Columns/Opinion, John Samsell

Webster peaks with mountains and valleys

If you are interested in West Virginia’s mountains and valleys, you can find your fill by going to the south central part of the state.

Webster County, named for Daniel Webster, has three  main mountains to navigate to reach the county seat of Webster Springs. It all depends on which direction you choose to reach the county seat, once named Addison, for Addison McLaughlin, who donated the land for the courthouse.

Its became better known as Webster Springs, for at one time it was a popular spring or “salt lick.”  The “lick was discovered in 1785 by Abraham Miers. Through time one lick was covered by sand as the rivers changed direction and covered the salt.

My route down the mountains from this direction was down Miller Mountain into Webster Springs. The first time was back in the 1940s with the Morgantown Junior High Band. The school bus driver stopped at the top of the mountain and shifted into a lower gear before trying to slowly steer the bus down the curves and steep slope to Webster Springs, where the band marched in a parade.

I’ve traveled that route many times since. Two other routes out of town are McGuire and Point Mountain, the tallest.  When the county decided to replace Webster County High School it chose the route over McGuire to a flat area called Upper Glade, near the town of Cowen.

The county’s estimated population in 2015 was 8,755, down from 9,719 in 2000. The county’s area is estimated at 556 square miles.

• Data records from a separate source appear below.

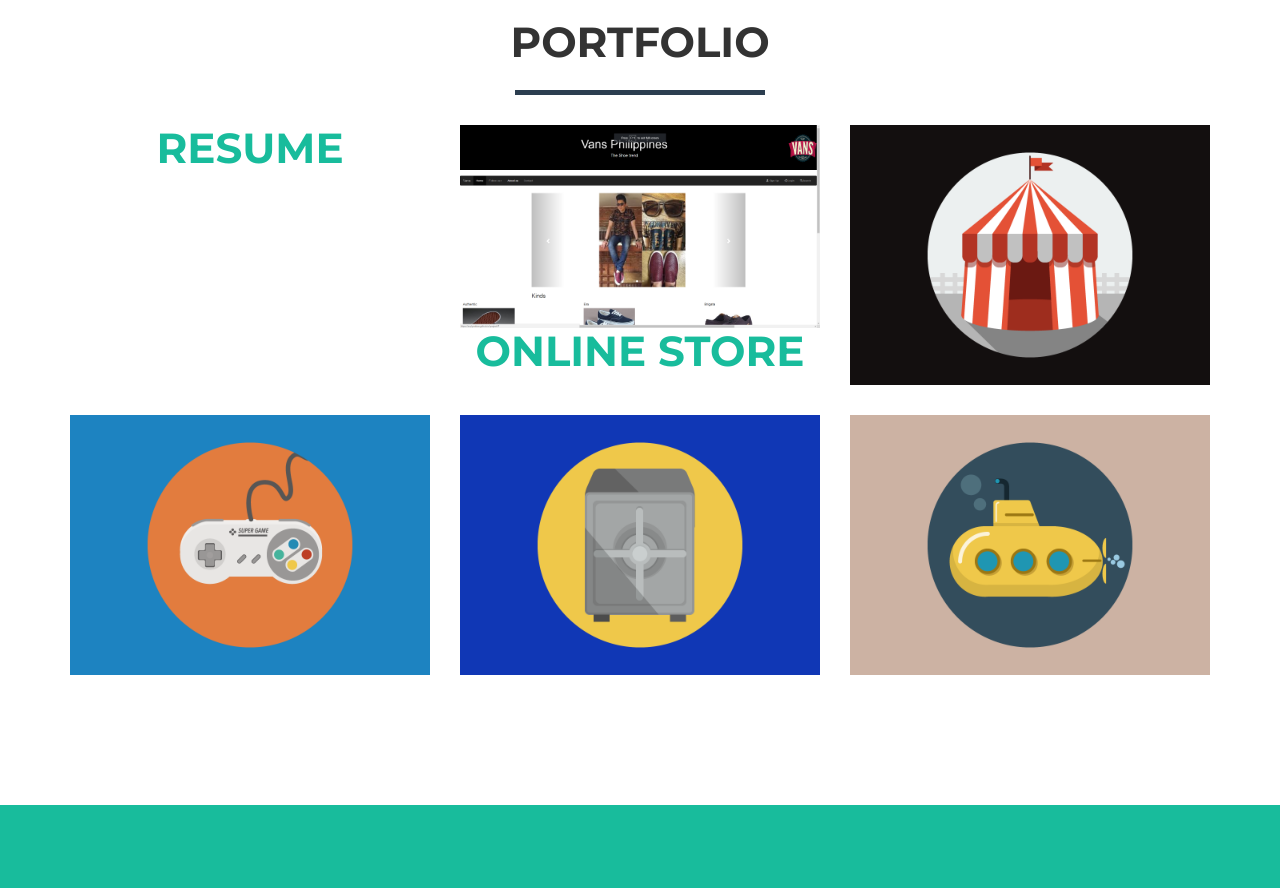
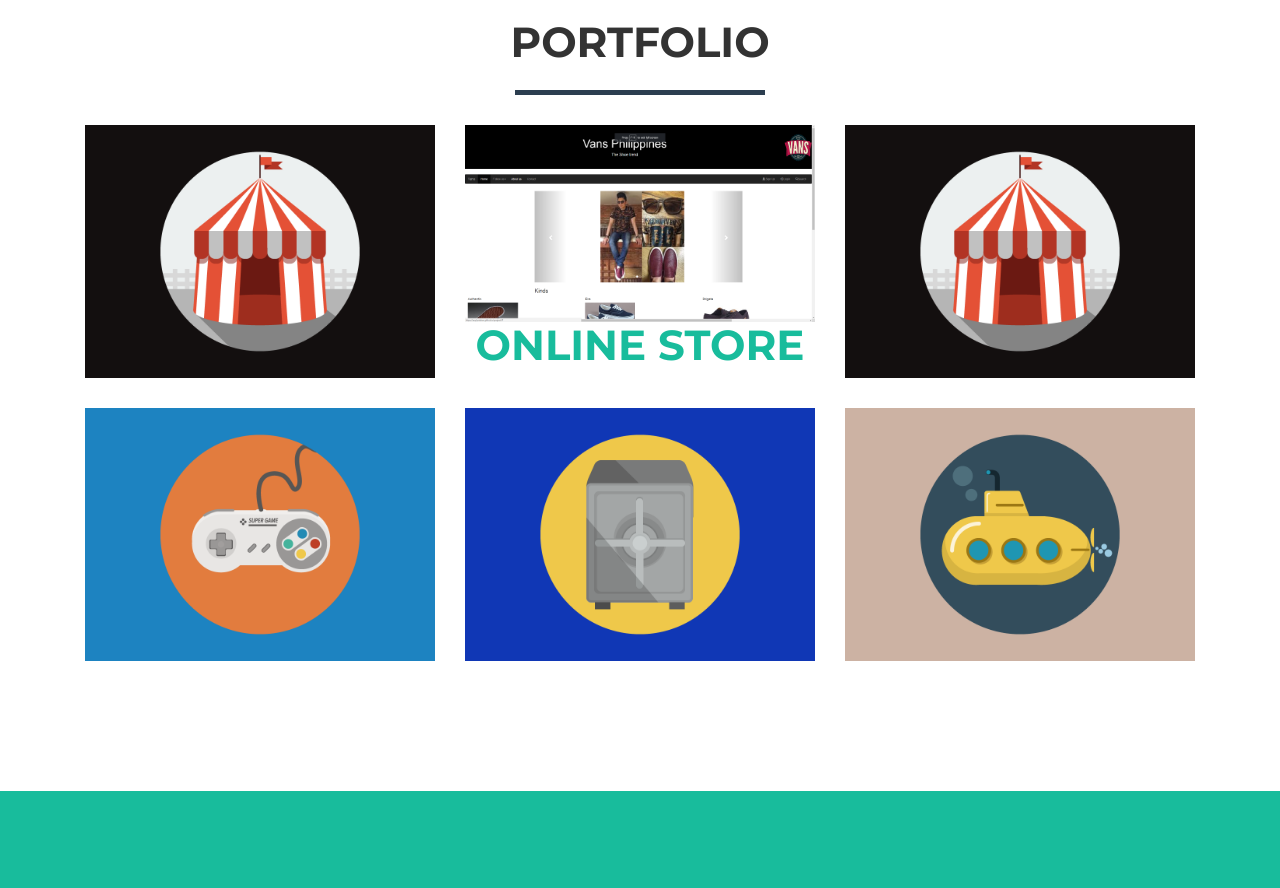
Before and after one commit to AnylynAbian/AnylynAbian.github.io, a website: page index.html in a window 1280 px wide. Shown: the part 900-1788 px from the top of the page. Drawn offline with nearby package versions, Linux system fonts and the light colour scheme.

Commit message:
Update index.html

```diff
--- a/index.html
+++ b/index.html
@@ -91,15 +91,14 @@
                     <hr class="star-primary">
                 </div>
             </div>
-            <div class="row">
-                <div class="col-sm-4 portfolio-item">
-                    <a href="#" class="portfolio-link" data-toggle="modal">
+           <div class="col-sm-4 portfolio-item">
+                    <a href="#portfolioModal3" class="portfolio-link" data-toggle="modal">
                         <div class="caption">
                             <div class="caption-content">
                                 <i class="fa fa-search-plus fa-3x"></i>
                             </div>
                         </div>
-                        <img src="img/portfolio/#.png" class="img-responsive" alt=""><h2 style="text-align:center">RESUME</h2>
+                        <img src="img/portfolio/circus.png" class="img-responsive" alt="">
                     </a>
                 </div>
                 <div class="col-sm-4 portfolio-item">
```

Interstate 79 has made the trip into Webster Springs a lot easier. The best route is to exit at Flatwoods and follow Holly River to Diana, then right toward Webster Springs. A turn left goes toward Holly River State Park, and Hodam Mountain, a curvy, steep route that was the way to go before I-79 was built.

The Back Fork of the Elk flows from a mountain top to merge with the Elk in Webster Springs.

If you spend enough time along the Back Fork you might see what mother nature can provide at times.

I once was standing on a swinging bridge on the Back Fork, watching the sunfish and  crabs in the calm, low stream. Suddenly I hear a noise and down the stream was a rush of water about two feet deep. In a flash it was a rush of water caused by an upstream rainstorm.

Webster Springs for years has been host to wood chopping competition that had been watched worldwide, thanks in some measure to the Cogar family, headed by Arden and his son, a WVU law graduate.

In addition, the county recently was host to the week-long West Virginia Conservation Camp. For years Camp Caesar hosted the state 4H camp.

Webster Springs once was called Fork Lick for the salt at the “lick” location. The first permanent settler was Polly Arthur in 1860, at the “lick.”

The town was known as a health resort in the early 1900s. Sen. Johnson Camden built a 300-room hotel. It had Russian and Turkish baths. The hotel was destroyed by fire in 1926, and was never rebuilt.

The  county is in the Allegheny Plateau and partially in the Monongahela National Forest. For years it was supported by coal mines, lumber industries, fruit and tobacco farms, livestock and hunting and fishing.

Webster was the last county created in the state before separation from Virginia, in 1860. The state was created on June 20, 1863.

Daniel Webster became a noted orator in the  late 1800s, about the time Webster County was born.